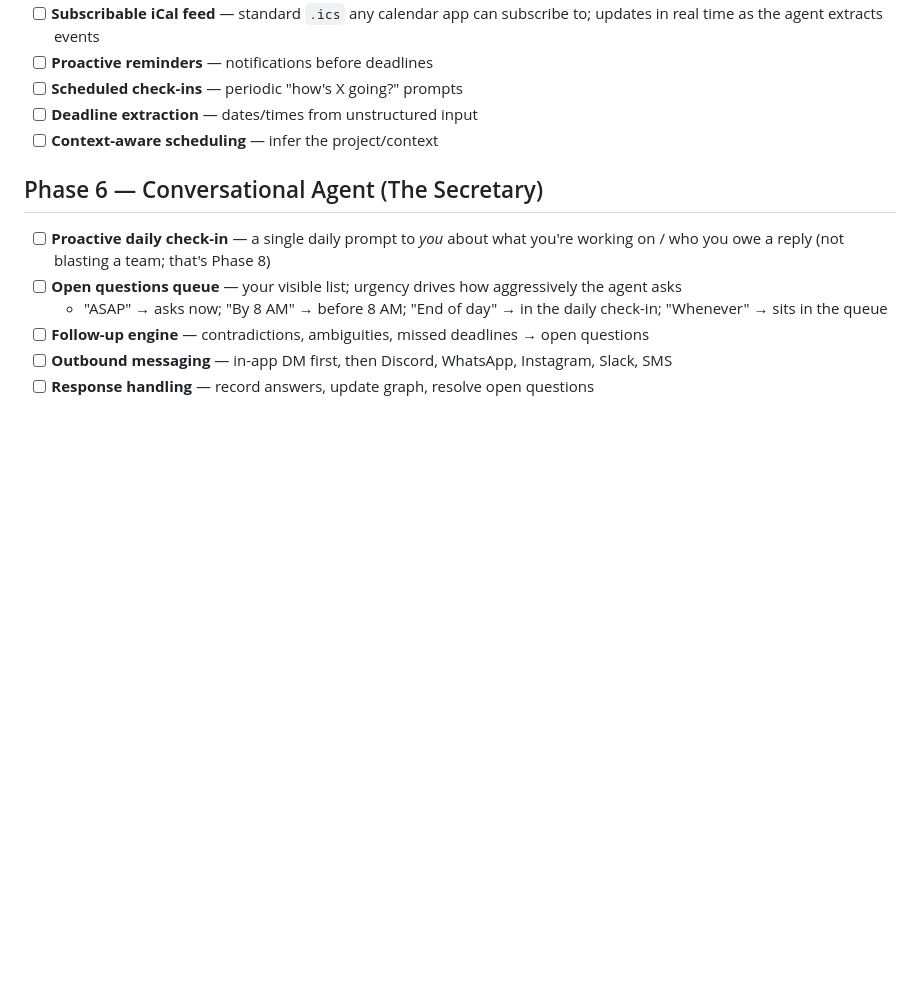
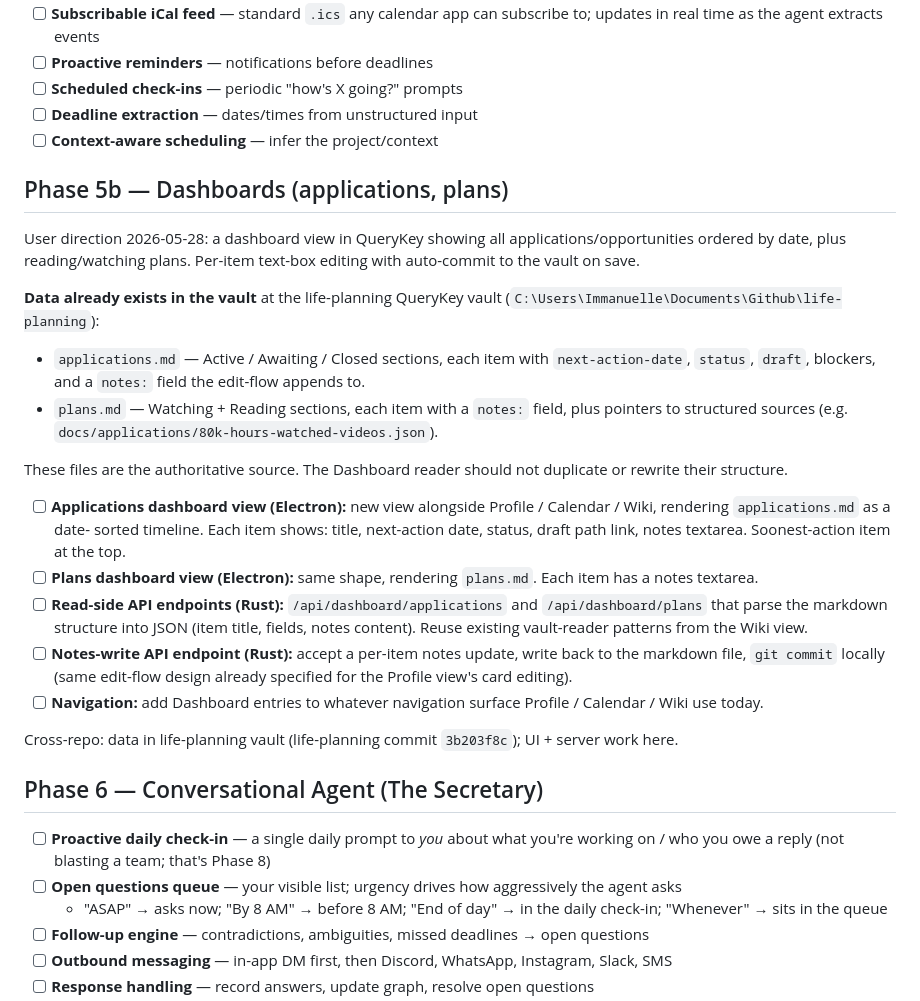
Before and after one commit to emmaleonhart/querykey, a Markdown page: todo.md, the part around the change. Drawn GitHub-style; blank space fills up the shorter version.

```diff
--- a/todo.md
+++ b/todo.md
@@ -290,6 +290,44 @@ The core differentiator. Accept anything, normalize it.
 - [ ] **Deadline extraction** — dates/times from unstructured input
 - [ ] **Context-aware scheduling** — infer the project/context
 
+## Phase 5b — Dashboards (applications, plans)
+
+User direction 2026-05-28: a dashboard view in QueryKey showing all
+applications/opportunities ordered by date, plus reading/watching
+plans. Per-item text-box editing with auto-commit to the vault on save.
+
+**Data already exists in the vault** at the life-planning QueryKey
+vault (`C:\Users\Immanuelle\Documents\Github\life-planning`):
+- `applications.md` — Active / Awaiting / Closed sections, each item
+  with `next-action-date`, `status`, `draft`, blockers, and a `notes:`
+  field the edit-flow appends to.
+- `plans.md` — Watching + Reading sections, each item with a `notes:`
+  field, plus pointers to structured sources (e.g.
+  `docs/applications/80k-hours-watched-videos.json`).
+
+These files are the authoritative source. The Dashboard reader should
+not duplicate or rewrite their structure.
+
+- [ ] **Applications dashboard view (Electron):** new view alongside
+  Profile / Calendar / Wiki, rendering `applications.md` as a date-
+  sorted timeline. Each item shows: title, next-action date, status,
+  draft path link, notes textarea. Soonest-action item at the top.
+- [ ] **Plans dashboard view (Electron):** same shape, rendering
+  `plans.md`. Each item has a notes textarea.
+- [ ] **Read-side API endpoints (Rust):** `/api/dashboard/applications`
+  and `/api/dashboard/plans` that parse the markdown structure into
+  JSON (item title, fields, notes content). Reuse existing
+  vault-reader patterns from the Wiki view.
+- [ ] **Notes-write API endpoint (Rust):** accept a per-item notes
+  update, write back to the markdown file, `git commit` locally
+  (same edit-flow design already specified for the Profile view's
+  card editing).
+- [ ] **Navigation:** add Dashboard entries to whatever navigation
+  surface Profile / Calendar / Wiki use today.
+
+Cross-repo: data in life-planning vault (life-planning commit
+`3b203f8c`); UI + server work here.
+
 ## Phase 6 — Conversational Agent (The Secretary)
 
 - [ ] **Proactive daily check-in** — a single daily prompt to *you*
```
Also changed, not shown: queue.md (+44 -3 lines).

^^^^

● **Task**
Search the entries above for the word "item", and copy every line where it occurs.

● **Response to this exercise**
+plans. Per-item text-box editing with auto-commit to the vault on save.
+- `applications.md` — Active / Awaiting / Closed sections, each item
+- `plans.md` — Watching + Reading sections, each item with a `notes:`
+  sorted timeline. Each item shows: title, next-action date, status,
+  draft path link, notes textarea. Soonest-action item at the top.
+  `plans.md`. Each item has a notes textarea.
+  JSON (item title, fields, notes content). Reuse existing
+- [ ] **Notes-write API endpoint (Rust):** accept a per-item notes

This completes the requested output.